I once heard that the NBA playoffs cause the biggest swings in team evaluation game to game. A team wins and perception becomes that team will not lose again in the series. They lose and the sky falls, signaling some sort of basketball apocalypse.
Obviously neither are true and the playoffs are about adjustments.
The Memphis Grizzlies find themselves down 1-0 in their Western Conference first-round series with the Oklahoma City Thunder. But all is not lost. OKC looked great, they looked fresh, but they aren’t unbeatable. Memphis had some things go very wrong for them, including Zach Randolph’s foul trouble, which should be better going forward.
Looking ahead to Game 2 the Grizzlies will need the following tweaks in their overall output to even the series.
Accurate Shooting: The Grizzlies were only able muster 36 percent shooting in Game 1 with the bulk of their production coming inside the paint. While they held the edge in paint production 50-34, the mid-range game has to be more effective the rest of the series. Courtney Lee was an efficient 4-for-6 from the floor and needs to look to be more aggressive. He has a tendency to disappear, becoming overly selective offensively but has the capability to score. With a reliable 3-point shot in the regular season (37 percent) he needs to take and make a couple treys to help keep the Thunder’s defense honest.
Mike Miller was only 1-for-6 from the floor and he, too, needs to let it fly in Game 2 and beyond. The Grizzlies got unexpected production from Tony Allen (6-for-12 from the floor) but that seems like fool’s gold unlikely to be replicated. With Tayshaun Prince seemingly inept, the wing production falls on the trio of Lee, Miller and Allen. If the Grizzlies run Lee and Miller off double screens on the baseline out to the corner with Gasol at the top, they should get some easy looks for 3. Lee can use his dribble to get a shorter mid-range shot or potentially go to the basket to finish or find a diving Marc Gasol. Miller’s ability to catch and shoot has been a staple of his game but he can’t allow missing one or two shots to deter him from firing.

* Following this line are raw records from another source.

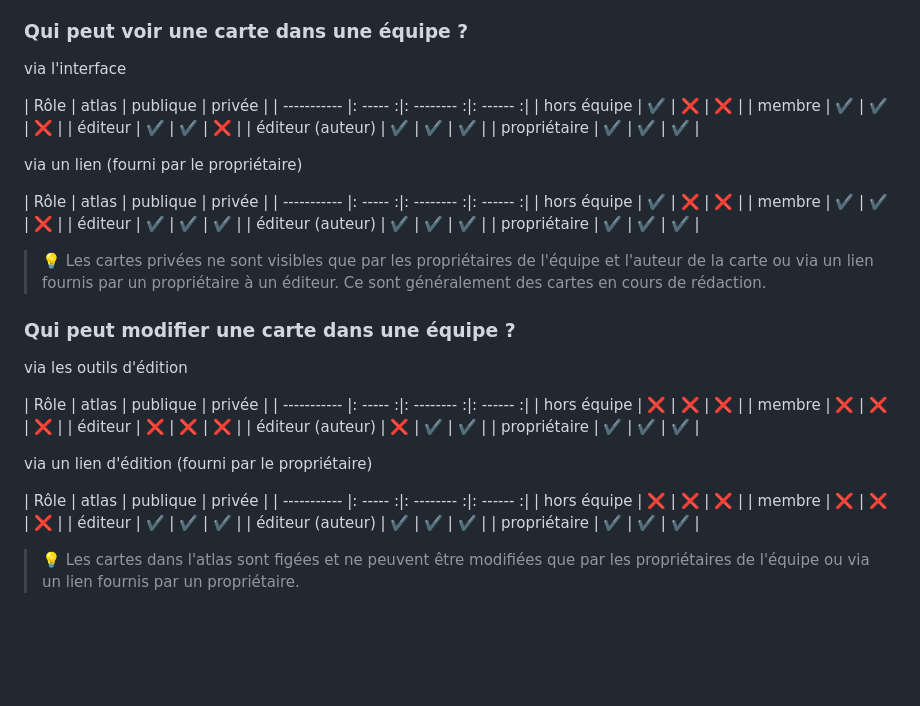
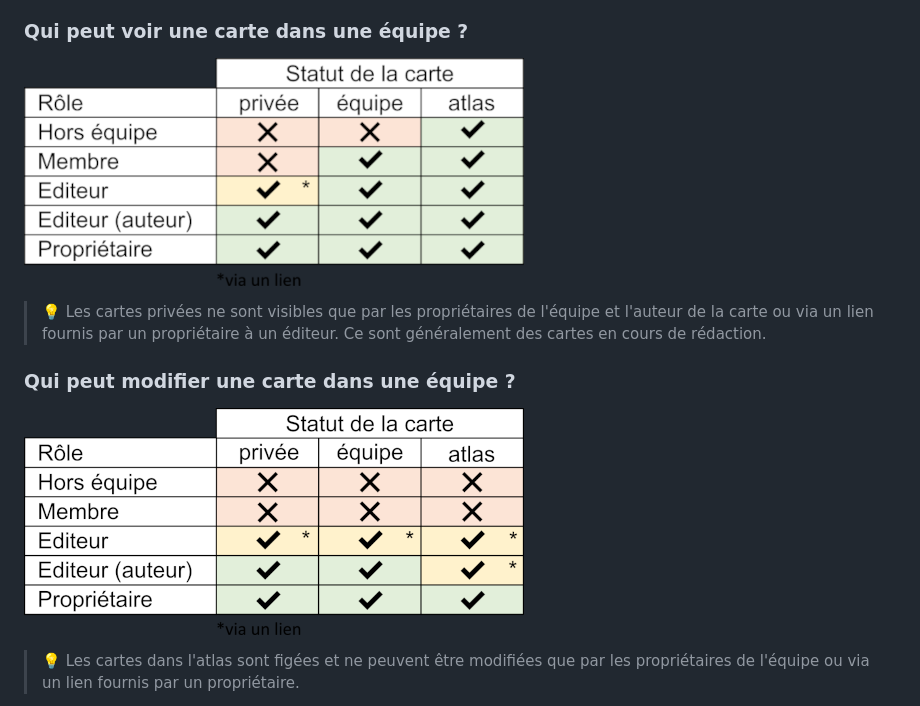
Before and after one commit to IGNF-Ma-carte/chatbot, a Markdown page: chatmd/equipe/Qui_peut_voir_les_cartes_d'une_équipe.md, the part around the change. GitHub-like rendering; pictures changed too: docs/img/cred-read.png (added), docs/img/cred-write.png (added); blank space fills up the shorter version.

```diff
--- a/chatmd/equipe/Qui_peut_voir_les_cartes_d'une_équipe.md
+++ b/chatmd/equipe/Qui_peut_voir_les_cartes_d'une_équipe.md
@@ -11,51 +11,14 @@ Enfin, on a trois types de cartes : les cartes privées (en cours de rédaction)
 
 ### Qui peut voir une carte dans une équipe ?
 
-via l'interface
-
-| Rôle        | atlas   | publique   | privée   |
-| ----------- |: ----- :|: -------- :|: ------ :|
-| hors équipe      | ✔️ | ❌ | ❌ |
-| membre           | ✔️ | ✔️ | ❌ |
-| éditeur          | ✔️ | ✔️ | ❌ |
-| éditeur (auteur) | ✔️ | ✔️ | ✔️ |
-| propriétaire     | ✔️ | ✔️ | ✔️ |
-
-via un lien (fourni par le propriétaire)
-
-| Rôle        | atlas   | publique   | privée   |
-| ----------- |: ----- :|: -------- :|: ------ :|
-| hors équipe      | ✔️ | ❌ | ❌ |
-| membre           | ✔️ | ✔️ | ❌ |
-| éditeur          | ✔️ | ✔️ | ✔️ |
-| éditeur (auteur) | ✔️ | ✔️ | ✔️ |
-| propriétaire     | ✔️ | ✔️ | ✔️ |
+![](../../docs/img/cred-read.png)
 
 > 💡 Les cartes privées ne sont visibles que par les propriétaires de l'équipe et l'auteur de la carte ou via un lien fournis par un propriétaire à un éditeur.
 > Ce sont généralement des cartes en cours de rédaction.
 
 ### Qui peut modifier une carte dans une équipe ?
 
-via les outils d'édition
-
-| Rôle        | atlas   | publique   | privée   |
-| ----------- |: ----- :|: -------- :|: ------ :|
-| hors équipe      | ❌ | ❌ | ❌ |
-| membre           | ❌ | ❌ | ❌ |
-| éditeur          | ❌ | ❌ | ❌ |
-| éditeur (auteur) | ❌ | ✔️ | ✔️ |
-| propriétaire     | ✔️ | ✔️ | ✔️ |
-
-
-via un lien d'édition (fourni par le propriétaire)
-
-| Rôle        | atlas   | publique   | privée   |
-| ----------- |: ----- :|: -------- :|: ------ :|
-| hors équipe      | ❌ | ❌ | ❌ |
-| membre           | ❌ | ❌ | ❌ |
-| éditeur          | ✔️ | ✔️ | ✔️ |
-| éditeur (auteur) | ✔️ | ✔️ | ✔️ |
-| propriétaire     | ✔️ | ✔️ | ✔️ |
+![](../../docs/img/cred-write.png)
 
 
 > 💡 Les cartes dans l'atlas sont figées et ne peuvent être modifiées que par les propriétaires de l'équipe ou via un lien fournis par un propriétaire.
```
Also changed, not shown: docs/chat.md (+2 -39 lines).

Limit OKC’s transition game: A task easier said then done with the Thunder’s superior athleticism but the Grizzlies have to find a way. If their shooting improves that alone will help stop the Thunder from initiating the break off long misses. OKC crushed Memphis 32-13 in transition and while the Grizzlies might never win that statistic, the difference can’t be as vast the rest of the series.
Memphis has athletes like Allen and James Johnson who can “sort of” keep up with OKC’s speed but they both are limited offensively and Johnson seems to have an issue focusing to garner a large role on the team. The answer to this quandary really will come from the guards and wings of the Grizzlies who will have to be cognizant to get back on missed shots or long outlet passes when the Thunder try to quicken the pace.

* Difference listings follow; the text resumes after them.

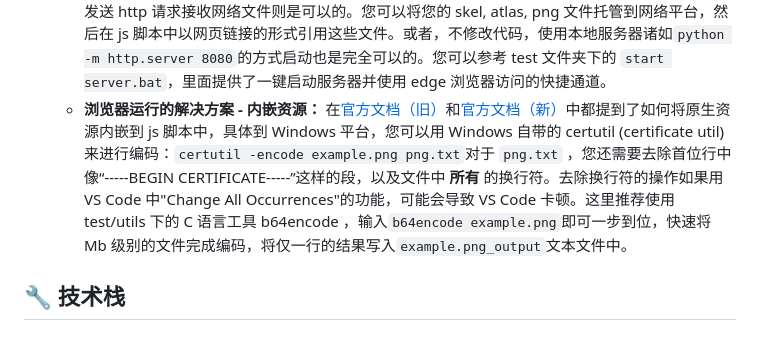
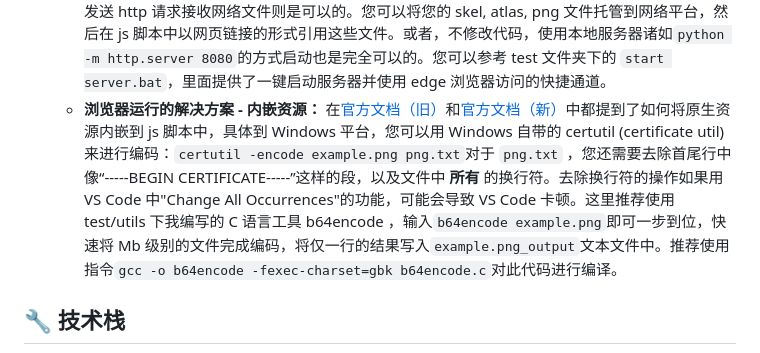
Before and after one commit to duWang314/Arknights-Interactive-Character, a Markdown page: README.md, the part around the change. GitHub-like rendering.

```diff
--- a/README.md
+++ b/README.md
@@ -144,7 +144,7 @@ new spine.SpinePlayer("player", {
     - **浏览器运行的问题：** 编写完了上述代码，保存然后双击`index.html`打开网页，您可能发现页面中只有一个不停旋转的 spine 加载图标。当您按下 F12 查看控制台输出信息时就会发现，刚刚 html 中的 js 脚本获取 skel, atlas, png 文件的过程其实是 **失败** 的，这是因为浏览器通常会有安全策略，不允许 js 脚本读取本地文件。
     - **Wallpaper Engine中运行：** 不修改代码，在Wallpaper Engine中尝试运行（打开壁纸 -> 打开离线壁纸（动态） -> 找到`index.html`）就会发现可以运行，动态小人正常地显示了出来。这是因为Wallpaper Engine毕竟不是浏览器，只是有一个Chromium内核，所以Wallpaper Engine并没有常见浏览器的安全策略。这也是为什么您上网冲浪时电脑通常没那么容易中病毒，而在Wallpaper Engine中订阅网页类壁纸却要小心慎重的原因之一。
     - **浏览器运行的解决方案 - 服务器启动：** 浏览器的安全策略读取不允许 js 脚本读取本地文件，但 js 发送 http 请求接收网络文件则是可以的。您可以将您的 skel, atlas, png 文件托管到网络平台，然后在 js 脚本中以网页链接的形式引用这些文件。或者，不修改代码，使用本地服务器诸如`python -m http.server 8080`的方式启动也是完全可以的。您可以参考 test 文件夹下的 `start server.bat`，里面提供了一键启动服务器并使用 edge 浏览器访问的快捷通道。
-    - **浏览器运行的解决方案 - 内嵌资源：** 在[官方文档（旧）](https://zh.esotericsoftware.com/blog/Embedding-assets-with-Spine-Web-Player)和[官方文档（新）](https://zh.esotericsoftware.com/spine-player)中都提到了如何将原生资源内嵌到 js 脚本中，具体到 Windows 平台，您可以用 Windows 自带的 certutil (certificate util) 来进行编码：`certutil -encode example.png png.txt`对于 `png.txt` ，您还需要去除首位行中像“-----BEGIN CERTIFICATE-----”这样的段，以及文件中 **所有** 的换行符。去除换行符的操作如果用 VS Code 中"Change All Occurrences"的功能，可能会导致 VS Code 卡顿。这里推荐使用 test/utils 下的 C 语言工具 b64encode ，输入`b64encode example.png`即可一步到位，快速将 Mb 级别的文件完成编码，将仅一行的结果写入`example.png_output`文本文件中。
+    - **浏览器运行的解决方案 - 内嵌资源：** 在[官方文档（旧）](https://zh.esotericsoftware.com/blog/Embedding-assets-with-Spine-Web-Player)和[官方文档（新）](https://zh.esotericsoftware.com/spine-player)中都提到了如何将原生资源内嵌到 js 脚本中，具体到 Windows 平台，您可以用 Windows 自带的 certutil (certificate util) 来进行编码：`certutil -encode example.png png.txt`对于 `png.txt` ，您还需要去除首尾行中像“-----BEGIN CERTIFICATE-----”这样的段，以及文件中 **所有** 的换行符。去除换行符的操作如果用 VS Code 中"Change All Occurrences"的功能，可能会导致 VS Code 卡顿。这里推荐使用 test/utils 下我编写的 C 语言工具 b64encode ，输入`b64encode example.png`即可一步到位，快速将 Mb 级别的文件完成编码，将仅一行的结果写入`example.png_output`文本文件中。推荐使用指令`gcc -o b64encode -fexec-charset=gbk b64encode.c`对此代码进行编译。
 
 ## 🔧 技术栈
 
```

Increased bench production: Based on points the Grizzlies were only outscored by one (26-25) by the Thunder’s bench in Game 1. However, Allen basically became the starter once Prince left with an illness so their bench production wasn’t quite as good as it may have seemed. Efficiency is the key to a team’s bench especially in the playoffs where stars and starters tend to log heavy minutes. I’ve already mentioned Miller and Allen, but the bigs on the bench for Memphis also have to be effective in limited time. Ed Davis and Kosta Koufos should look to contribute as maniac rebounders, especially on the offensive glass as their games aren’t suited for feature work on the post. In other words grit and hustle are what they must provide in hopes of providing Memphis extra possessions for second-chance points which in turn can also help limit OKC’s break.

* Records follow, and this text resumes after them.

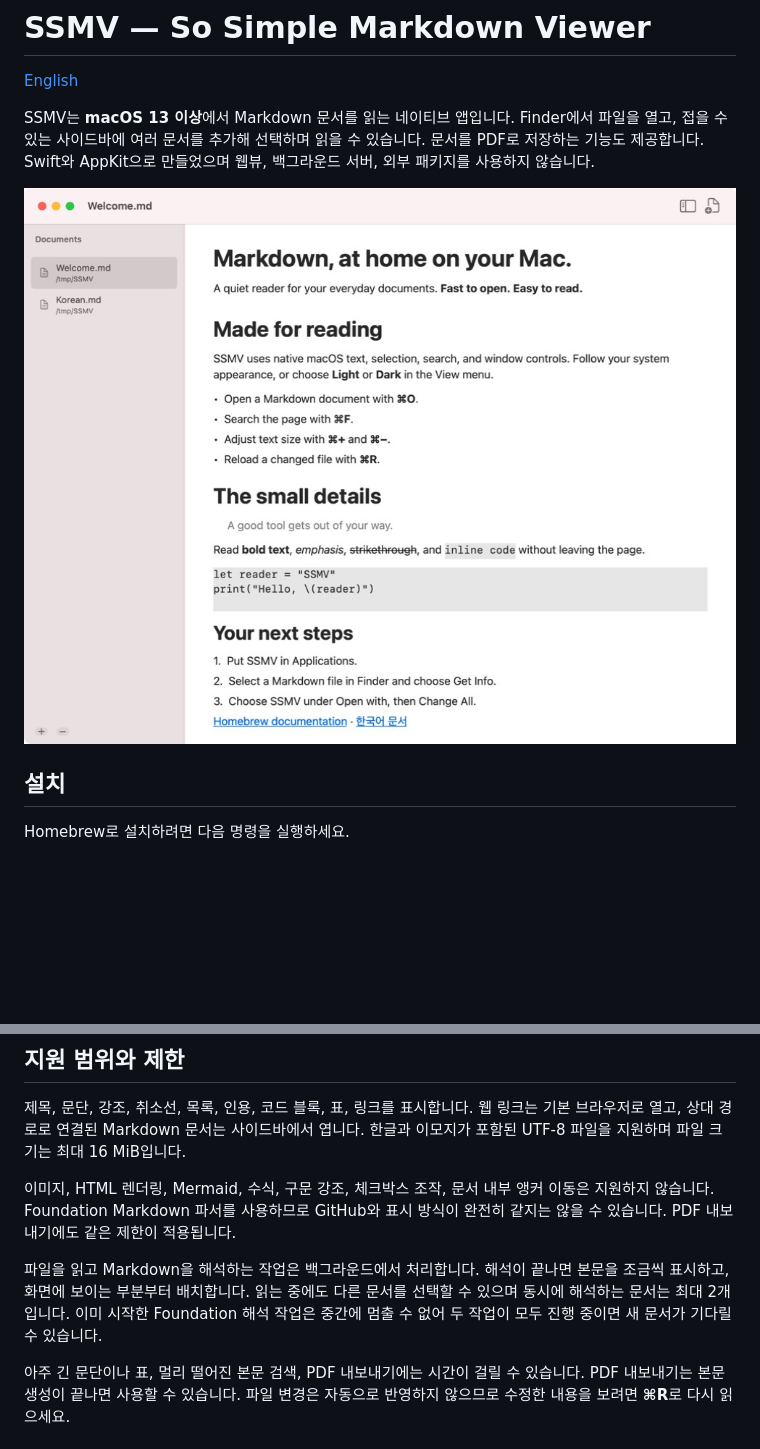
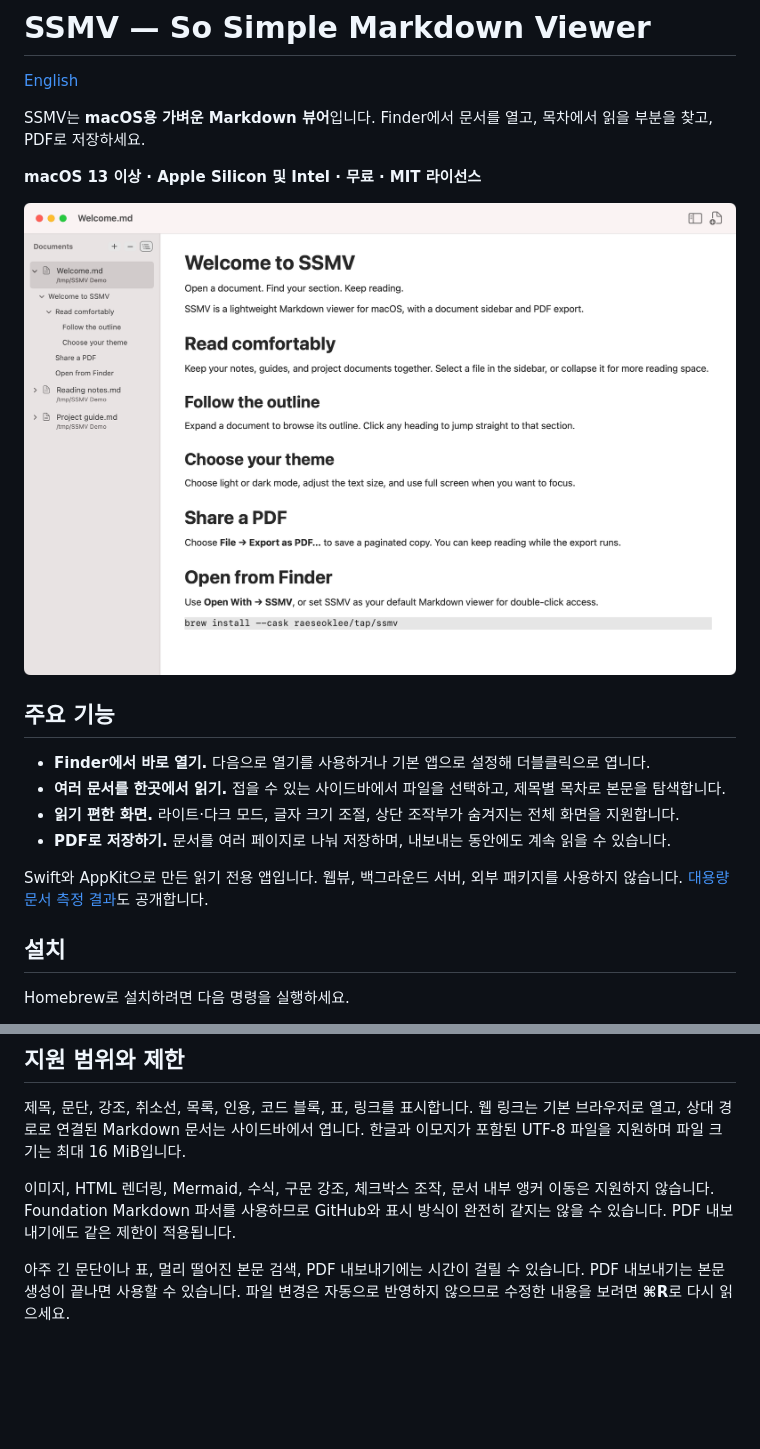
Before and after one commit to raeseoklee/ssmv, a Markdown page: docs/README.ko.md, 2 parts joined by grey strips. Rendered like a GitHub page; pictures changed too: docs/images/ssmv.png; blank space fills up the shorter version.

```diff
--- a/docs/README.ko.md
+++ b/docs/README.ko.md
@@ -2,9 +2,20 @@
 
 [English](../README.md)
 
-SSMV는 **macOS 13 이상**에서 Markdown 문서를 읽는 네이티브 앱입니다. Finder에서 파일을 열고, 접을 수 있는 사이드바에 여러 문서를 추가해 선택하며 읽을 수 있습니다. 문서를 PDF로 저장하는 기능도 제공합니다. Swift와 AppKit으로 만들었으며 웹뷰, 백그라운드 서버, 외부 패키지를 사용하지 않습니다.
+SSMV는 **macOS용 가벼운 Markdown 뷰어**입니다. Finder에서 문서를 열고, 목차에서 읽을 부분을 찾고, PDF로 저장하세요.
 
-![사이드바에서 문서를 선택해 읽는 SSMV 화면](images/ssmv.png)
+**macOS 13 이상 · Apple Silicon 및 Intel · 무료 · MIT 라이선스**
+
+![여러 문서와 제목별 목차를 표시하는 SSMV 라이트 모드 화면](images/ssmv.png)
+
+## 주요 기능
+
+- **Finder에서 바로 열기.** 다음으로 열기를 사용하거나 기본 앱으로 설정해 더블클릭으로 엽니다.
+- **여러 문서를 한곳에서 읽기.** 접을 수 있는 사이드바에서 파일을 선택하고, 제목별 목차로 본문을 탐색합니다.
+- **읽기 편한 화면.** 라이트·다크 모드, 글자 크기 조절, 상단 조작부가 숨겨지는 전체 화면을 지원합니다.
+- **PDF로 저장하기.** 문서를 여러 페이지로 나눠 저장하며, 내보내는 동안에도 계속 읽을 수 있습니다.
+
+Swift와 AppKit으로 만든 읽기 전용 앱입니다. 웹뷰, 백그라운드 서버, 외부 패키지를 사용하지 않습니다. [대용량 문서 측정 결과](PERFORMANCE.md)도 공개합니다.
 
 ## 설치
 
@@ -61,8 +72,6 @@ Finder에서 `.md`, `.markdown`, `.mdown` 파일을 우클릭한 뒤 **다음으
 
 이미지, HTML 렌더링, Mermaid, 수식, 구문 강조, 체크박스 조작, 문서 내부 앵커 이동은 지원하지 않습니다. Foundation Markdown 파서를 사용하므로 GitHub와 표시 방식이 완전히 같지는 않을 수 있습니다. PDF 내보내기에도 같은 제한이 적용됩니다.
 
-파일을 읽고 Markdown을 해석하는 작업은 백그라운드에서 처리합니다. 해석이 끝나면 본문을 조금씩 표시하고, 화면에 보이는 부분부터 배치합니다. 읽는 중에도 다른 문서를 선택할 수 있으며 동시에 해석하는 문서는 최대 2개입니다. 이미 시작한 Foundation 해석 작업은 중간에 멈출 수 없어 두 작업이 모두 진행 중이면 새 문서가 기다릴 수 있습니다.
-
 아주 긴 문단이나 표, 멀리 떨어진 본문 검색, PDF 내보내기에는 시간이 걸릴 수 있습니다. PDF 내보내기는 본문 생성이 끝나면 사용할 수 있습니다. 파일 변경은 자동으로 반영하지 않으므로 수정한 내용을 보려면 **⌘R**로 다시 읽으세요.
 
 ## 단축키
```
Also changed, not shown: README.md (+13 -4 lines).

The Grizzlies don’t want to head back to Memphis down 2-0 and can easily even the series with corrections/enhancements in the above mentioned areas in Game 2.